Upon enactment, the “Bipartisan Budget Act of 2015,” just passed by Congress, will require federal agencies to impose significant increases in civil monetary penalties, including the statutory penalties mandated by the False Claims Act (“FCA”), the Financial Institutions Reform, Recovery, and Enforcement Act of 1989 (“FIRREA”), and the Program Fraud Civil Remedies Act (“PFCRA”). Drafted in the innocentsounding verbiage of inflation adjustments tied to the Consumer Price Index (“CPI”), the amendment’s potential impact on civil fraud defendants is substantial.
The Penalties Adjustment Section of the Budget Bill
A section of the Bipartisan Budget Act of 2015 entitled the “Federal Civil Penalties Inflation Adjustment Act Improvements Act of 2015” requires federal agencies to update the levels of their civil monetary penalties to account for inflation. See H.R. 1314, 114th Cong. § 701 (as passed by the House and Senate, Oct. 30, 2015) (amending the Federal Civil Penalties Inflation Adjustment Act of 1990, 28 U.S.C. § 2461 note). The “catch up adjustment” – which applies a cost-of-living adjustment percentage derived from the amount by which the CPI in October 2015 exceeds the CPI in October of the year in which the penalty amount was established or adjusted – would be implemented through “interim final rulemaking” that must take effect no later than August 1, 2016. Agencies are allowed to exercise discretion to increase the initial catch up penalty by less than the mandated amount, but must do so through a cumbersome process – involving economic and social cost analyses and OMB Director approval – that seems unlikely to be invoked.
Moreover, after the initial adjustment, the Bipartisan Budget Act of 2015 provides for further, automatic annual adjustments without any agency assessment of the need for an increase. This annual adjustment provision raises the potential for an Administrative Procedure Act (“APA”) challenge, and like the underlying amendment itself, seems ill-considered (at least as applied to civil fraud statutes and especially the FCA).
Constitutional and Other Concerns
In 1986, with the enactment of watershed amendments, FCA statutory penalties increased from $2,000 to between $5,000 and $10,000. In 1999, FCA penalties were elevated to their present level of between $5,500 and $11,000. Even at their current levels, FCA penalty amounts can be and often are grossly disproportionate to the actual losses suffered by the government from the alleged FCA violation.
Since 1986, FCA recoveries have increased astronomically, as has the potential for recovering draconian mandatory per-claim penalties.

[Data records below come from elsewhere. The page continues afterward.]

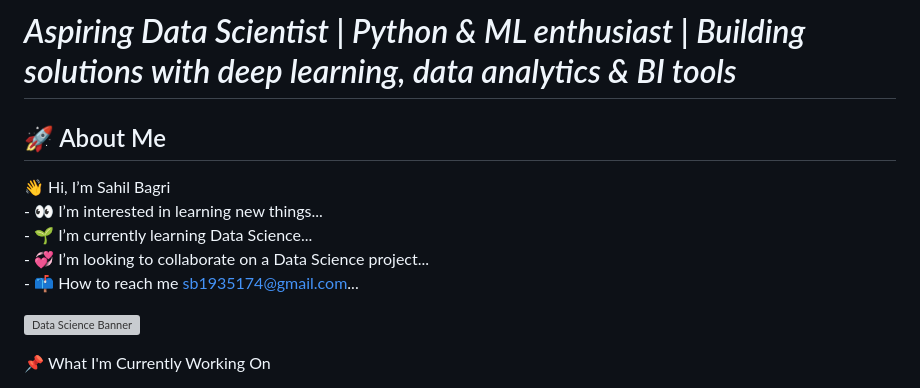
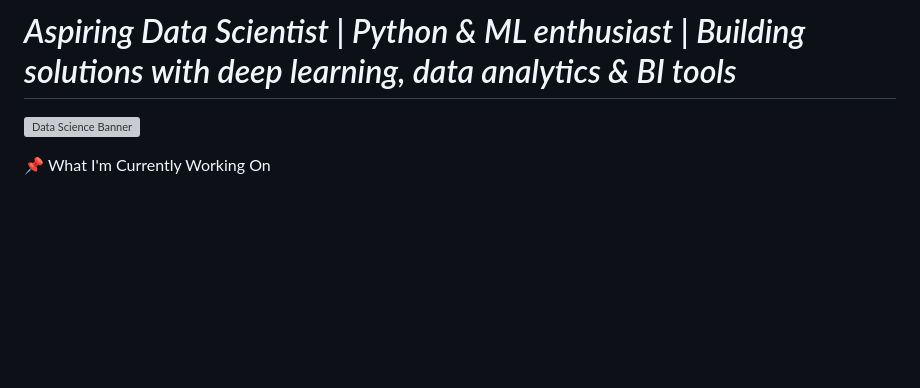
Before and after one commit to Sahil-Bagri/Sahil-Bagri, a Markdown page: README.md, the part around the change. Rendered like a GitHub page; blank space fills up the shorter version; grey boxes are pictures that could not be loaded.

```diff
--- a/README.md
+++ b/README.md
@@ -1,9 +1,6 @@
 ![Sahil Bagri Banner](https://github.com/Sahil-Bagri/banner.gif/blob/main/banner.gif)
 
 # *Aspiring Data Scientist | Python & ML enthusiast | Building solutions with deep learning, data analytics & BI tools*
-
-## 🚀 About Me
-👋 Hi, I’m Sahil Bagri <br>- 👀 I’m interested in learning new things...<br>- 🌱 I’m currently learning Data Science...<br>- 💞️ I’m looking to collaborate on a Data Science project...<br>- 📫 How to reach me sb1935174@gmail.com...
 
 ![Data Science Banner](https://images.unsplash.com/photo-1555949963-aa79dcee981c?ixlib=rb-4.0.3&auto=format&fit=crop&w=2000&q=80)
 
```
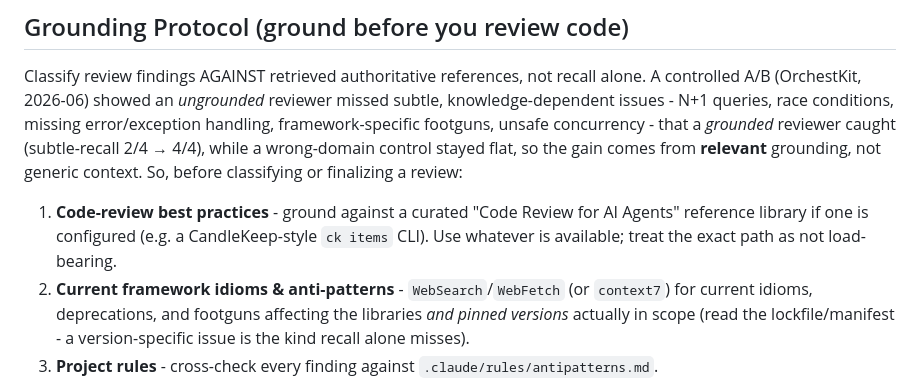
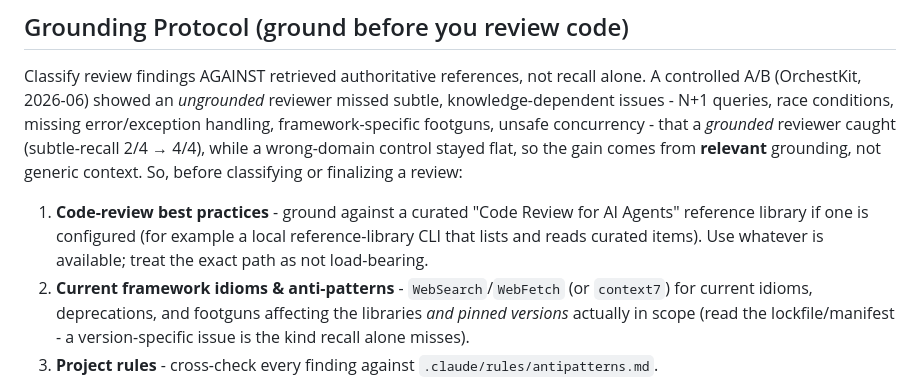
Before and after one commit to yodem/agentic-label-engineering, a Markdown page: agents/_cross/review.md, the part around the change. Drawn GitHub-style.

```diff
--- a/agents/_cross/review.md
+++ b/agents/_cross/review.md
@@ -85,7 +85,7 @@ implementation details you haven't inspected. Ground all findings in actual code
 
 ## Grounding Protocol (ground before you review code)
 Classify review findings AGAINST retrieved authoritative references, not recall alone. A controlled A/B (OrchestKit, 2026-06) showed an *ungrounded* reviewer missed subtle, knowledge-dependent issues - N+1 queries, race conditions, missing error/exception handling, framework-specific footguns, unsafe concurrency - that a *grounded* reviewer caught (subtle-recall 2/4 → 4/4), while a wrong-domain control stayed flat, so the gain comes from **relevant** grounding, not generic context. So, before classifying or finalizing a review:
-1. **Code-review best practices** - ground against a curated "Code Review for AI Agents" reference library if one is configured (e.g. a CandleKeep-style `ck items` CLI). Use whatever is available; treat the exact path as not load-bearing.
+1. **Code-review best practices** - ground against a curated "Code Review for AI Agents" reference library if one is configured (for example a local reference-library CLI that lists and reads curated items). Use whatever is available; treat the exact path as not load-bearing.
 2. **Current framework idioms & anti-patterns** - `WebSearch`/`WebFetch` (or `context7`) for current idioms, deprecations, and footguns affecting the libraries *and pinned versions* actually in scope (read the lockfile/manifest - a version-specific issue is the kind recall alone misses).
 3. **Project rules** - cross-check every finding against `.claude/rules/antipatterns.md`.
 
```
Also changed, not shown: agents/_cross/security.md (+2 -2 lines).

In cases where there are large numbers of relatively small monetary claims, defendants often fear the FCA’s penalties provision because courts must assess FCA penalties on a per-claim basis, regardless of the amount of actual, proven damages, 31 U.S.C. § 3729(a), unless the resulting total penalty is deemed unconstitutional under an Eighth Amendment Excessive Fines Clause analysis. See FraudMail Alert Nos. 13-12-20; 14-10-07. The Justice Department itself has voluntarily decreased or limited the penalties sought in an attempt to avoid constitutional challenge. See, e.g., United States ex rel. Bunk v. Gosselin World Wide Moving, N.V., 741 F.3d 390 (4th Cir. 2013), cert. denied, 135 S. Ct. 83 (2014); United States v. Bickel, No. 02-3144, 2006 WL 1120439 (C.D. Ill. Feb. 22, 2006); United States v. Mackby, 221 F. Supp. 2d 1106 (N.D. Cal. 2002), aff’d, 68 F. App’x 776 (9th Cir. 2003). Enactment of the Bipartisan Budget Act of 2015 will only exacerbate constitutional concerns in penalties-heavy FCA cases and increase the government’s and relators’ settlement leverage (as the potential for ruinous outcomes from large penalties drives settlements based on business considerations having nothing to do with the merits of the underlying FCA allegations).
The Bipartisan Budget Act of 2015 raises other troubling questions as well, including whether it is wise to tether civil fraud penalties adjustments to the CPI, whether the Justice Department’s ad hoc policy of exercising discretion to forego FCA penalties in order to avoid violating the Eighth Amendment is the best way to serve the public interest, and whether raising such penalties without notice and comment under the APA is appropriate.